(Task requirements) Return every line from the records below with the string "function".

Dataset excerpts
::::

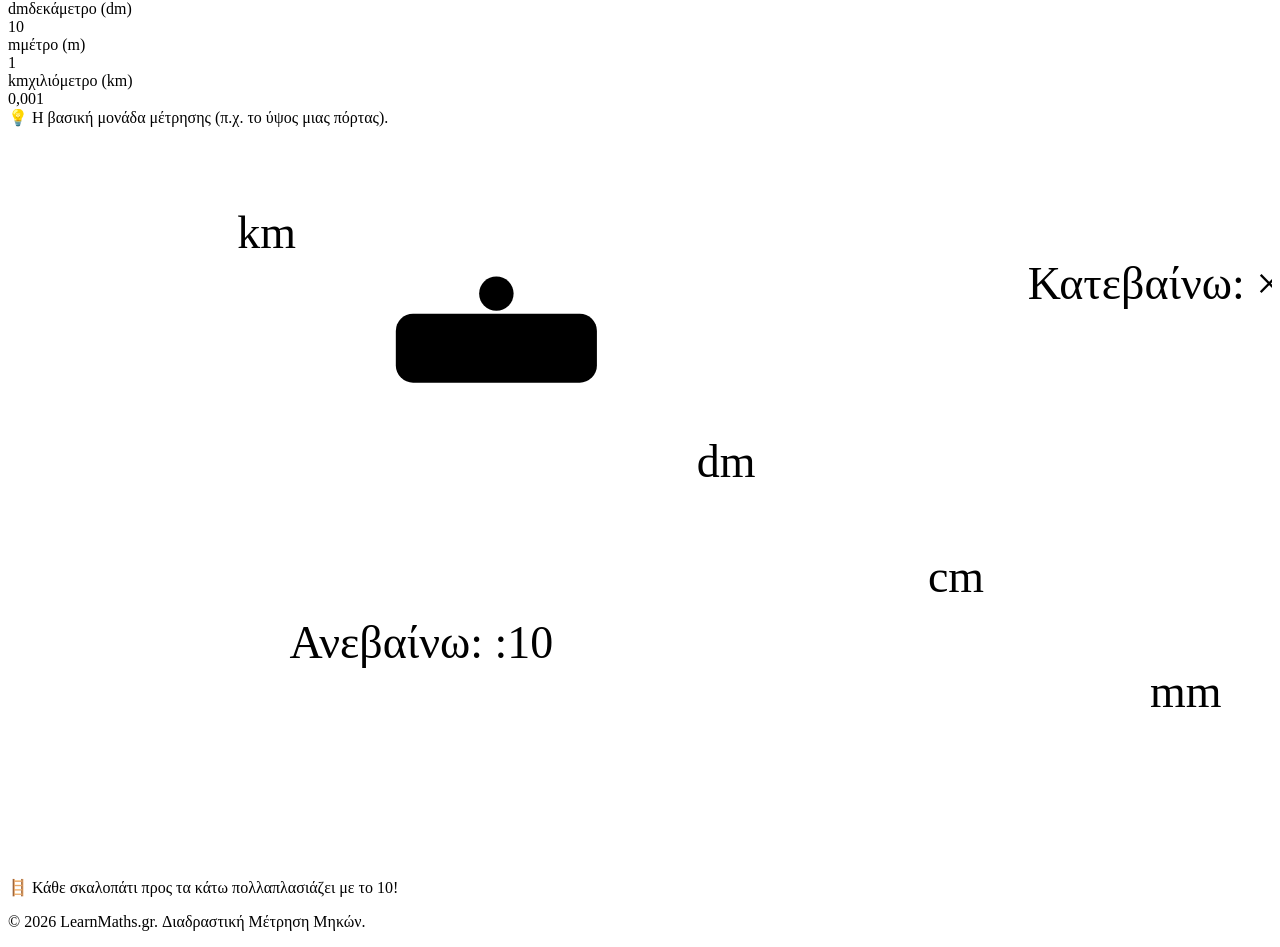
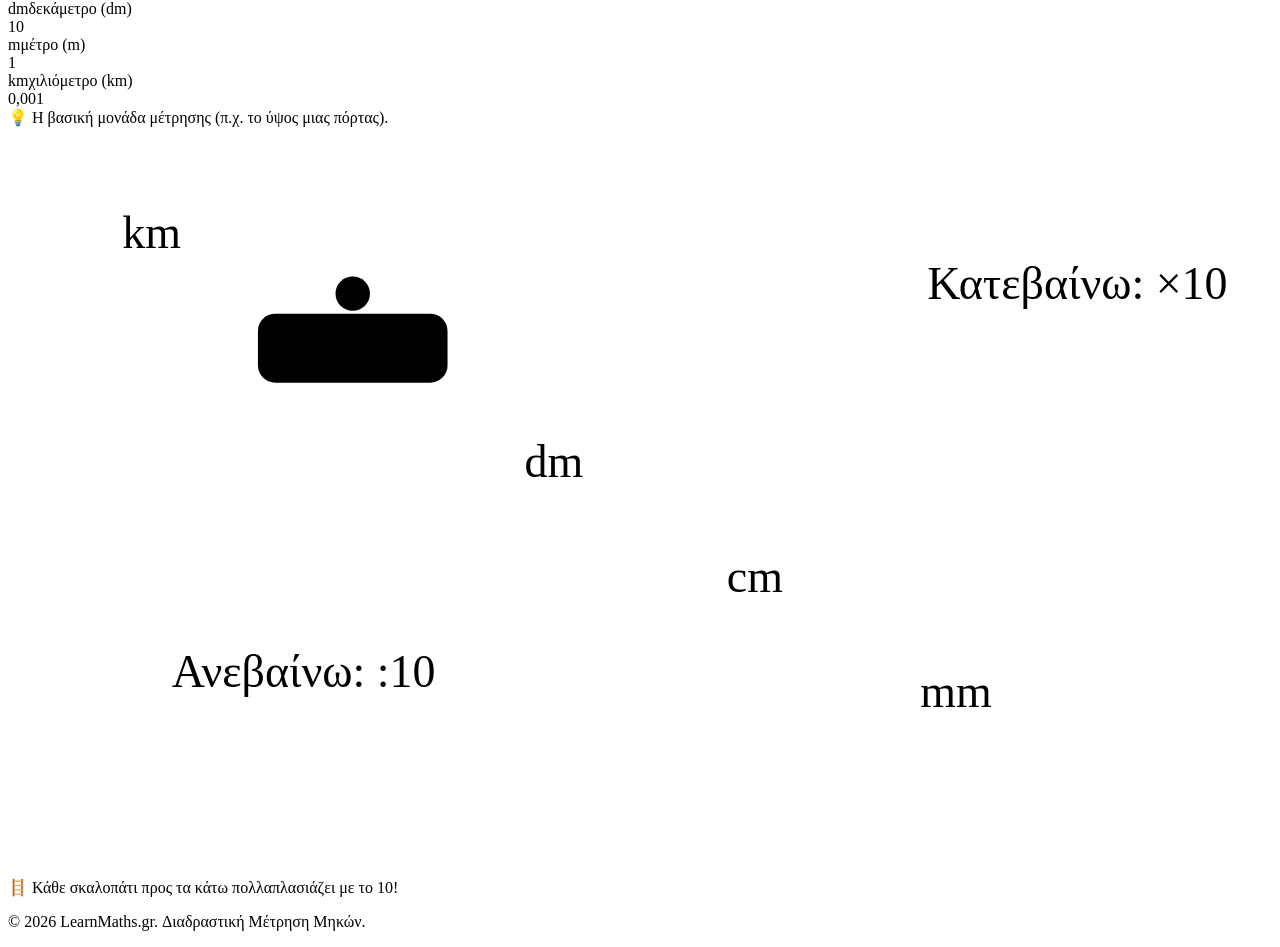
Before and after one commit to gkrimpas-lab/learn-maths-2026, a Next.js app: page /e-dimotikou/20-monades-mikous in a window 1280 px wide. Shown: the part 458-1405 px from the top of the page. Built offline with nearby package versions, Linux system fonts and the light colour scheme.

Commit message:
Refactor unit conversion logic and UI components

```diff
--- a/pages/e-dimotikou/20-monades-mikous.js
+++ b/pages/e-dimotikou/20-monades-mikous.js
@@ -5,11 +5,9 @@ import Link from 'next/link';
 import { LAYOUT } from '../../shared/layout-config';
 
 export default function MonadesMikousPage() {
-  // Η τρέχουσα επιλεγμένη μονάδα βάσης (0: mm, 1: cm, 2: dm, 3: m, 4: km)
   const [selectedUnit, setSelectedUnit] = useState(3); // Αρχική επιλογή: Μέτρο (m)
   const [inputValue, setInputValue] = useState(1); // Αρχική τιμή: 1
 
-  // Λίστα με τις μονάδες μέτρησης
   const units = [
     { id: 0, name: 'χιλιοστό (mm)', short: 'mm', factorToMeters: 0.001, desc: 'Για πολύ μικρά πράγματα (π.χ. το πάχος ενός νομίσματος).' },
     { id: 1, name: 'εκατοστό (cm)', short: 'cm', factorToMeters: 0.01, desc: 'Για καθημερινά αντικείμενα (π.χ. ένα μολύβι ή ένα τετράδιο).' },
@@ -20,14 +18,10 @@ export default function MonadesMikousPage() {
 
   const currentUnit = units[selectedUnit];
 
-  // Συνάρτηση μετατροπής από την επιλεγμένη μονάδα στις υπόλοιπες
   const convertValue = (targetUnitObj) => {
     if (isNaN(inputValue) || inputValue <= 0) return 0;
-    // Μετατροπή πρώτα σε μέτρα και μετά στη μονάδα-στόχο
     const valueInMeters = inputValue * currentUnit.factorToMeters;
     const finalValue = valueInMeters / targetUnitObj.factorToMeters;
-
-    // Όμορφη μορφοποίηση χωρίς άπειρα δεκαδικά
     if (finalValue % 1 === 0) return finalValue;
     return finalValue.toLocaleString('el-GR', { maximumFractionDigits: 4 });
   };
@@ -87,7 +81,6 @@ export default function MonadesMikousPage() {
                   <p className="text-gray-500 text-sm">Πληκτρολόγησε μια τιμή και επίλεξε τη μονάδα σου για να δεις τις μετατροπές.</p>
                 </div>
 
-                {/* Input Τιμής και Επιλογέας */}
                 <div className="flex gap-4 bg-slate-50 p-4 rounded-2xl border">
                   <div className="flex-1">
                     <label className="text-[11px] font-black text-gray-400 block mb-1 uppercase">ΠΟΣΟΤΗΤΑ</label>
@@ -113,7 +106,6 @@ export default function MonadesMikousPage() {
                 </div>
               </div>
 
-              {/* Πίνακας αποτελεσμάτων με καθαρή διάταξη */}
               <div className="space-y-2.5 my-auto py-4">
                 <span className="text-[10px] font-black text-gray-400 uppercase tracking-wider block">ΙΣΟΔΥΝΑΜΑ ΜΗΚΗ:</span>
                 {units.map((u) => {
@@ -134,56 +126,56 @@ export default function MonadesMikousPage() {
                 })}
               </div>
 
-              {/* Μικρή περιγραφή της επιλεγμένης μονάδας */}
               <div className="p-3.5 bg-gray-50 rounded-xl border text-center text-xs text-gray-500 font-medium">
                 💡 {currentUnit.desc}
               </div>
             </div>
 
-            {/* ΔΕΞΙΑ ΠΛΕΥΡΑ: SVG ΟΠΤΙΚΟΠΟΙΗΣΗ - Η ΣΚΑΛΑ ΤΩΝ ΜΟΝΑΔΩΝ (Pixel-Perfect 440x260) */}
+            {/* ΔΕΞΙΑ ΠΛΕΥΡΑ: SVG ΟΠΤΙΚΟΠΟΙΗΣΗ - ΜΕΤΑΤΟΠΙΣΜΕΝΗ ΚΑΙ ΔΙΟΡΘΩΜΗ ΣΚΑΛΑ */}
             <div className="bg-white p-6 rounded-3xl shadow-sm border border-gray-100 flex flex-col items-center justify-between min-h-[540px] w-full relative overflow-hidden">
               <div className="w-full"></div>
 
-              {/* Καμβάς 1:1 με το πλαίσιο για τέλεια vector ευκρίνεια */}
               <svg
                 viewBox="0 0 440 260"
                 className="w-full h-auto my-auto"
                 shapeRendering="geometricPrecision"
               >
-                {/* Ορισμός των σκαλοπατιών με συντεταγμένες (x, y) */}
-                {/* 5 σκαλιά: km (πάνω), m, dm, cm, mm (κάτω) */}
+                {/* Μετατοπίσαμε το x κατά -45 pixels αριστερά και μειώσαμε το πλάτος σκαλιού σε 70 */}
                 {[
-                  { id: 4, short: 'km', x: 50, y: 50 },
-                  { id: 3, short: 'm',  x: 130, y: 90 },
-                  { id: 2, short: 'dm', x: 210, y: 130 },
-                  { id: 1, short: 'cm', x: 290, y: 170 },
-                  { id: 0, short: 'mm', x: 370, y: 210 }
+                  { id: 4, short: 'km', x: 15,  y: 50 },
+                  { id: 3, short: 'm',  x: 85,  y: 90 },
+                  { id: 2, short: 'dm', x: 155, y: 130 },
+                  { id: 1, short: 'cm', x: 225, y: 170 },
+                  { id: 0, short: 'mm', x: 295, y: 210 }
                 ].map((step, idx, arr) => {
                   const isSelected = step.id === selectedUnit;
+                  const stepWidth = 70; // Συμπτυγμένο πλάτος σκαλοπατιού
 
                   return (
                     <g key={step.id}>
-                      {/* Σχεδίαση της οριζόντιας και κάθετης γραμμής του σκαλοπατιού */}
-                      <line x1={step.x} y1={step.y} x2={step.x + 80} y2={step.y} className="stroke-slate-400 stroke-[3]" />
+                      {/* Οριζόντιο πάτημα σκαλιού */}
+                      <line x1={step.x} y1={step.y} x2={step.x + stepWidth} y2={step.y} className="stroke-slate-400 stroke-[3]" />
+
+                      {/* Κάθετο κατέβασμα σκαλιού */}
                       {idx < arr.length - 1 && (
-                        <line x1={step.x + 80} y1={step.y} x2={step.x + 80} y2={step.y + 40} className="stroke-slate-400 stroke-[3]" />
+                        <line x1={step.x + stepWidth} y1={step.y} x2={step.x + stepWidth} y2={step.y + 40} className="stroke-slate-400 stroke-[3]" />
                       )}
 
-                      {/* Φωτεινό highlight αν το σκαλί είναι επιλεγμένο */}
+                      {/* Φωτεινό highlight επιλογής */}
                       {isSelected && (
                         <rect
-                          x={step.x + 5}
+                          x={step.x + 2}
                           y={step.y - 25}
-                          width="70"
+                          width={stepWidth - 4}
                           height="24"
                           rx="6"
                           className="fill-blue-500/10 stroke-blue-500 stroke-[1.5] animate-pulse"
                         />
                       )}
 
-                      {/* Κείμενο Μονάδας πάνω στο σκαλοπάτι */}
+                      {/* Όνομα μονάδας */}
                       <text
-                        x={step.x + 40}
+                        x={step.x + stepWidth / 2}
                         y={step.y - 8}
                         textAnchor="middle"
                         className={`text-xs font-black ${isSelected ? 'fill-blue-600 text-[13px]' : 'fill-slate-700'}`}
@@ -191,25 +183,25 @@ export default function MonadesMikousPage() {
                         {step.short}
                       </text>
 
-                      {/* Δείκτης / Ανθρωπάκι (Κουκκίδα) πάνω στο επιλεγμένο σκαλί */}
+                      {/* Κινούμενος δείκτης */}
                       {isSelected && (
-                        <circle cx={step.x + 40} cy={step.y - 32} r={6} className="fill-blue-600 animate-bounce" />
+                        <circle cx={step.x + stepWidth / 2} cy={step.y - 32} r={6} className="fill-blue-600 animate-bounce" />
                       )}
                     </g>
                   );
                 })}
 
-                {/* 🔽 Επεξηγηματικά Βέλη Κατεύθυνσης στο πλάι της σκάλας */}
+                {/* 🔽 Διορθωμένα Βέλη με απόλυτη ασφάλεια ορίων */}
                 {/* Κατηφόρα = Πολλαπλασιασμός */}
-                <g transform="translate(320, 45)">
-                  <path d="M 0 0 L 30 30 M 30 30 L 22 30 M 30 30 L 30 22" fill="none" className="stroke-blue-500 stroke-2 stroke-linecap-round" />
-                  <text x="35" y="15" className="fill-blue-600 text-[10px] font-black">Κατεβαίνω: ×10</text>
+                <g transform="translate(290, 45)">
+                  <path d="M 0 0 L 25 25 M 25 25 L 18 25 M 25 25 L 25 18" fill="none" className="stroke-blue-500 stroke-2 stroke-linecap-round" />
+                  <text x="30" y="15" className="fill-blue-600 text-[10px] font-black">Κατεβαίνω: ×10</text>
                 </g>
 
                 {/* Ανηφόρα = Διαίρεση */}
-                <g transform="translate(60, 160)">
-                  <path d="M 30 30 L 0 0 M 0 0 L 8 0 M 0 0 L 0 8" fill="none" className="stroke-rose-500 stroke-2 stroke-linecap-round" />
-                  <text x="38" y="25" className="fill-rose-600 text-[10px] font-black">Ανεβαίνω: :10</text>
+                <g transform="translate(25, 175)">
+                  <path d="M 25 25 L 0 0 M 0 0 L 8 0 M 0 0 L 0 8" fill="none" className="stroke-rose-500 stroke-2 stroke-linecap-round" />
+                  <text x="32" y="20" className="fill-rose-600 text-[10px] font-black">Ανεβαίνω: :10</text>
                 </g>
               </svg>
 
```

::::

(Problem solution)
 export default function MonadesMikousPage() {
@@ -20,14 +18,10 @@ export default function MonadesMikousPage() {
@@ -87,7 +81,6 @@ export default function MonadesMikousPage() {
@@ -113,7 +106,6 @@ export default function MonadesMikousPage() {
@@ -134,56 +126,56 @@ export default function MonadesMikousPage() {
@@ -191,25 +183,25 @@ export default function MonadesMikousPage() {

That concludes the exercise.